In this system, when a magic-user or a cleric casts a spell, if there is another magic-user/cleric in the area they may choose to interfere with the casting and initiate a spell duel. Once this decision has been made you resolve the duel (even if normally the duelling casters would have different initiatives).

Resolving the Duel

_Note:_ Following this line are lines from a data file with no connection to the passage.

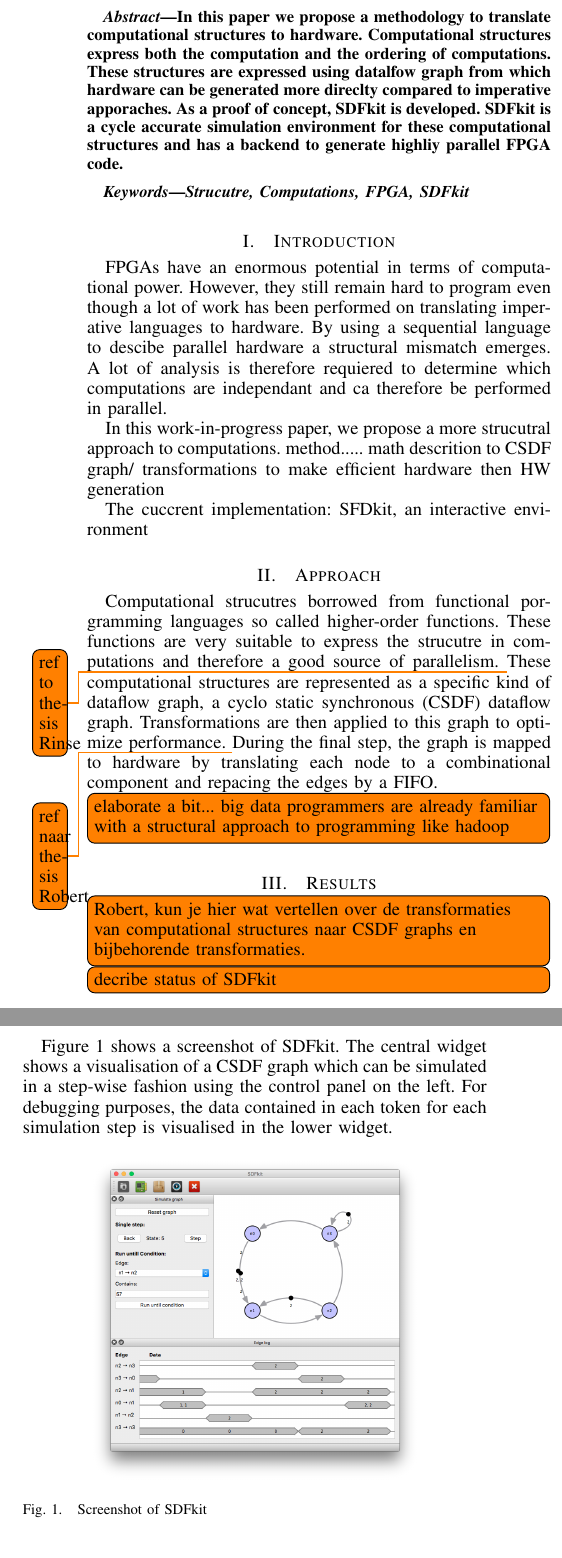
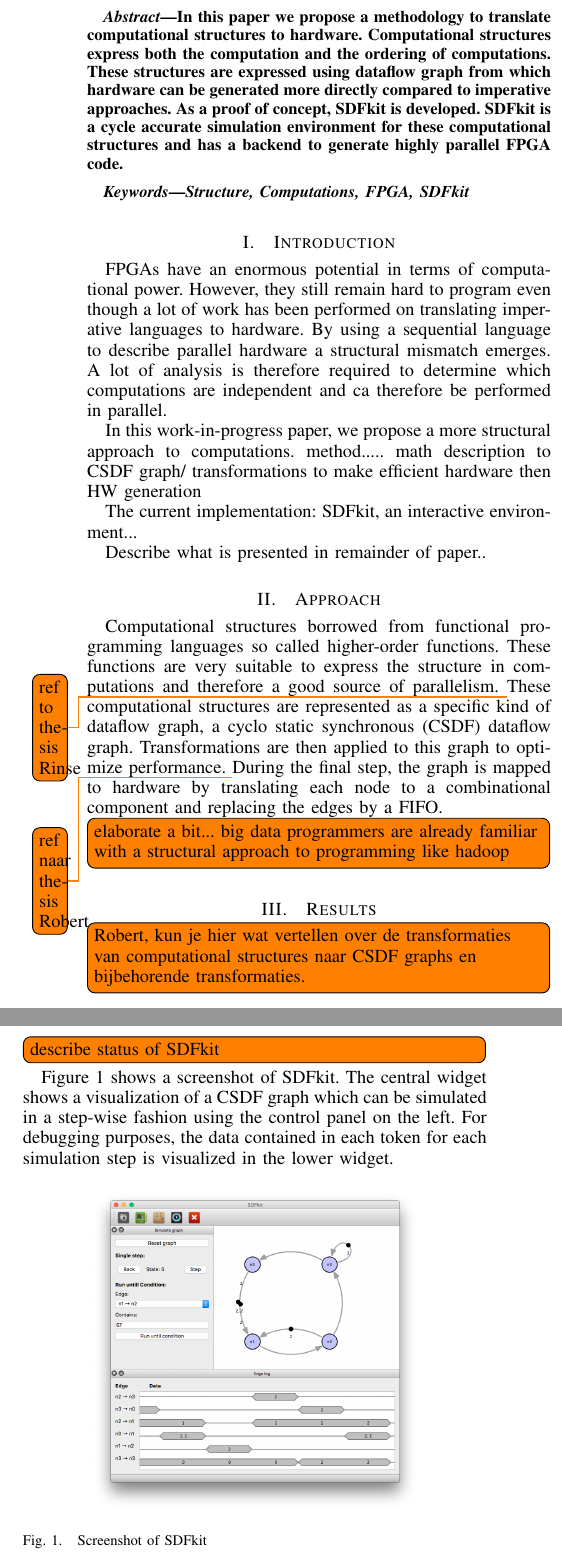
Before and after one commit to rinsewester/SDFkit, a LaTeX paper (paper/paper.tex): two parts of the columns of the page, joined at a grey line, cut so that both start at the same text. Compiled offline with pdfLaTeX.

Commit message:
performed a spell check.

```diff
--- a/paper/paper.tex
+++ b/paper/paper.tex
@@ -210,14 +210,14 @@
 \begin{abstract}
   In this paper we propose a methodology to translate computational structures to hardware.
   Computational structures express both the computation and the ordering of computations.
-  These structures are expressed using datalfow graph from which hardware can be generated more direclty compared to imperative apporaches.
+  These structures are expressed using dataflow graph from which hardware can be generated more directly compared to imperative approaches.
   As a proof of concept, SDFkit is developed.
-  SDFkit is a cycle accurate simulation environment for these computational structures and has a backend to generate highliy parallel FPGA code.
+  SDFkit is a cycle accurate simulation environment for these computational structures and has a backend to generate highly parallel FPGA code.
 \end{abstract}
 
 % Note that keywords are not normally used for peerreview papers.
 \begin{IEEEkeywords}
-Strucutre, Computations, FPGA, SDFkit
+  Structure, Computations, FPGA, SDFkit
 \end{IEEEkeywords}
 
 
@@ -227,24 +227,26 @@ Strucutre, Computations, FPGA, SDFkit
 
   FPGAs have an enormous potential in terms of computational power.
   However, they still remain hard to program even though a lot of work has been performed on translating imperative languages to hardware.
-  By using a sequential language to descibe parallel hardware a structural mismatch emerges.
-  A lot of analysis is therefore requiered to determine which computations are independant and ca therefore be performed in parallel.
+  By using a sequential language to describe parallel hardware a structural mismatch emerges.
+  A lot of analysis is therefore required to determine which computations are independent and ca therefore be performed in parallel.
 
-  In this work-in-progress paper, we propose a more strucutral approach to computations.
-  method..... math descrition to CSDF graph/ transformations to make efficient hardware then HW generation
+  In this work-in-progress paper, we propose a more structural approach to computations.
+  method..... math description to CSDF graph/ transformations to make efficient hardware then HW generation
 
-  The cuccrent implementation: SFDkit, an interactive environment
+  The current implementation: SDFkit, an interactive environment...
+
+  Describe what is presented in remainder of paper..
 
 
 \section{Approach}
 
-  Computational strucutres borrowed from functional porgramming languages so called higher-order functions.
-  These functions are very suitable to express the strucutre in computations and therefore a good source of parallelism.
+  Computational structures borrowed from functional programming languages so called higher-order functions.
+  These functions are very suitable to express the structure in computations and therefore a good source of parallelism.
   \todo{ref to thesis Rinse}
   These computational structures are represented as a specific kind of dataflow graph, a cyclo static synchronous (CSDF) dataflow graph.
   Transformations are then applied to this graph to optimize performance.
   \todo{ref naar thesis Robert}
-  During the final step, the graph is mapped to hardware by translating each node to a combinational component and repacing the edges by a FIFO.
+  During the final step, the graph is mapped to hardware by translating each node to a combinational component and replacing the edges by a FIFO.
 
   \todo[inline]{elaborate a bit... big data programmers are already familiar with a structural approach to programming like hadoop}
 
@@ -253,11 +255,11 @@ Strucutre, Computations, FPGA, SDFkit
 
   \todo[inline]{Robert, kun je hier wat vertellen over de transformaties van computational structures naar CSDF graphs en bijbehorende transformaties.}
 
-  \todo[inline]{decribe status of SDFkit}
+  \todo[inline]{describe status of SDFkit}
 
   Figure \ref{fig:screenshot} shows a screenshot of SDFkit.
-  The central widget shows a visualisation of a CSDF graph which can be simulated in a step-wise fashion using the control panel on the left.
-  For debugging purposes, the data contained in each token for each simulation step is visualised in the lower widget.
+  The central widget shows a visualization of a CSDF graph which can be simulated in a step-wise fashion using the control panel on the left.
+  For debugging purposes, the data contained in each token for each simulation step is visualized in the lower widget.
 
   \begin{figure}[h]
     \centering
```
Also changed, not shown: paper/paper.tex (8 more changed lines).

  • Each of the spell-casters chooses a spell slot that they sacrifice to power their part of the duel.
    • The first spell cast (before the duel began) does not count for this purpose, but the first caster may choose to sacrifice another spell slot to empower themselves for duelling if they wish.
  • Each participant in the duel rolls 1d20 and adds the level of the spell-slot that they sacrificed.
  • The winner inflicts 1D6+the level of the spell slot they sacrificed in HP of damage on the loser, if the first caster wins then their original spell takes effect as well.
  • Either of the participants may choose to continue the duel on the next round, in which case repeat the process.
  • If both of the duelling rolls (without modifiers) are equal then the spell energy combines in a strange manner, none of the participants take damage this round and roll on the table below to see what occurs:
Unstable Arcane Energy Table
1D6 Roll Effect
1 Random Spell. Whichever caster had the highest result with modifiers (or determine randomly if they were the same) fires off a random spell, randomly determine a spell that is the same level as the spell slot the chosen caster sacrificed (or level 1 if they didn't sacrifice a slot). The spell chosen effects a random person in the area. Please note: the randomly determined spell needn't be one the caster possesses, however–once the duel if over–the magic-user may transcribe the random spell into their spell book if they wish as though transcribing it from a scroll.
2 Supernatural Effects. A part of another realm is pulled through and super-imposed on the local landscape, generally this should be extremely unsettling, if you need further guidance roll a further 1D6: (1) Trees gain eyes, mouths and a hunger for flesh (2) Clouds in the area rain blood, frogs or other unlikely substances (3) Animals give birth to mutated young (4) All water in the area transforms into bile, pus or another unwholesome substance (5) Holy icons or objects of worship in the area appears tarnished or befouled (6) Milk is fouled, crops fail and other supernatural effects take place.
3 Spells Merge. This requires some adjudication from the GM, randomly choose a spell for each spell slot sacrificed, these spells combine (along with any original spell) and create a strange effect. Generally it is either twice as powerful as the normal spell (if both spells are the same or similar) or some strange conglomeration of the two. The effect is centred directly between the duelling casters.
4 Summoning. The combined magic pulls through a supernatural creature (statted by the GM), roll a further 1D6 to determine the nature of the creature: (1)Elemental (2)Celestial/Angelic (3)Demonic (4)Undead (5)Wild animal (6)Abomination.
5 Backlash. The original spell fails and both participants take damage equal to 1D6 plus the total of spell slot levels sacrificed.
6 Demonic Incursion. The unstable energies have attracted attention from the netherworld, a tear in reality opens between the casters and 1D6 demons or creatures of the outer darkness (statted by the GM) spill out into our world.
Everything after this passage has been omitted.